Reports from the region are telling of USer drone attacks across the Afghan border into Pakistan this week, which killed perhaps as many as 30, apparently in celebration of the inauguration of the new USer President, Barack Obama. (Savages! They fire their AKs into the air for festive punctuation, careless of where the spent rounds might fall. We, on the other hand, drop high explosive on civilian compounds and kill women and children "inadvertently." We know EXACTLY where they fall.)
Brave American Technicians, Thousands of Miles Away, Pilot Drones Like This "Predator" To Attack "Dangerous" Targets In Afghanistan and Pakistan.
I just gotta say, it moved me and makes me proud again to be an American. I was afraid Prez.O would turn out to be a total peace wimp, and would suspend such flights/missions, since they were responsible for killing uncounted numbers of indigenes whose connection with the violence has only been that they were in the vicinity and became its victims.
Of course, "we" had a good reason.

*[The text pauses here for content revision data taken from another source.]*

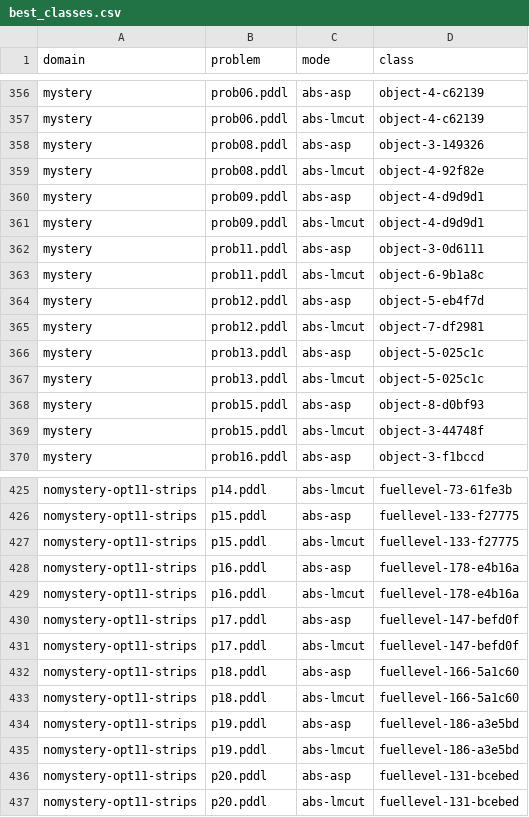
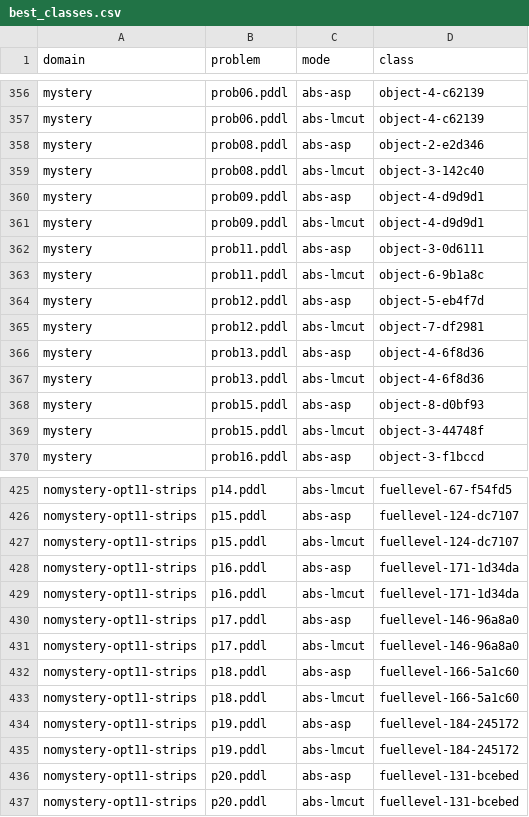
Before and after one commit to tempate/Abstract-Planning-Framework, a CSV file: experiments/ipc/opt/resources/best_classes.csv, drawn as a sheet; only a part is shown, gaps mark what is left out; the diff covers the shown part only; the diff names each change by its address in the sheet, - before the commit and + after, or states it on an @@ line.

```diff
--- a/experiments/ipc/opt/resources/best_classes.csv
+++ b/experiments/ipc/opt/resources/best_classes.csv
-D358 (class): object-3-149326
+D358 (class): object-2-e2d346
-D359 (class): object-4-92f82e
+D359 (class): object-3-142c40
-D366:D367 (class): object-5-025c1c
+D366:D367 (class): object-4-6f8d36
-D425 (class): fuellevel-73-61fe3b
+D425 (class): fuellevel-67-f54fd5
-D426:D427 (class): fuellevel-133-f27775
+D426:D427 (class): fuellevel-124-dc7107
-D428:D429 (class): fuellevel-178-e4b16a
+D428:D429 (class): fuellevel-171-1d34da
-D430:D431 (class): fuellevel-147-befd0f
+D430:D431 (class): fuellevel-146-96a8a0
-D434:D435 (class): fuellevel-186-a3e5bd
+D434:D435 (class): fuellevel-184-245172
```
Also changed, not shown: 23 edited cells elsewhere in this file, experiments/ipc/opt/resources/results.csv, experiments/ipc/sat/resources/best_classes.csv, 20 other files.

The USer military doesn't just randomly dump munitions down on just ANY tribal compound 30 miles into Pakistan.
From WaPo, Friday: A U.S. Predator drone fired three missiles at a compound about two miles from the town of Mirali in the tribal area of North Waziristan about 5:15 p.m., according to a Pakistani security official and local residents. The precision strike leveled a compound, which was owned by local tribal elder Khalil Malik, killing at least 10 suspected militants, including five foreign nationals, according to the Pakistani security official. The site of the attack is about 30 miles east of the Afghan border.So the perennial question returns: Was this a 'black-eye,' or a 'feather-in-the-cap' of your US Armed Forces?
The official, who spoke on condition of anonymity because of the sensitivity of the matter, said Malik was killed along with his brother and nephew. Authorities in North Waziristan, however, said they have been so far unable to identify any of those killed because militants immediately cordoned off the area. "I suspect a high-value target may be among the dead," the Pakistani security official said.
Jan Mohammad, a local tribesman, said Malik and his relatives probably died in the strike, which sparked panic among Malik's neighbors. Mohammad said that Malik was an influential tribal elder but that he was not known to have links with the Pakistani Taliban or other insurgent groups in the area.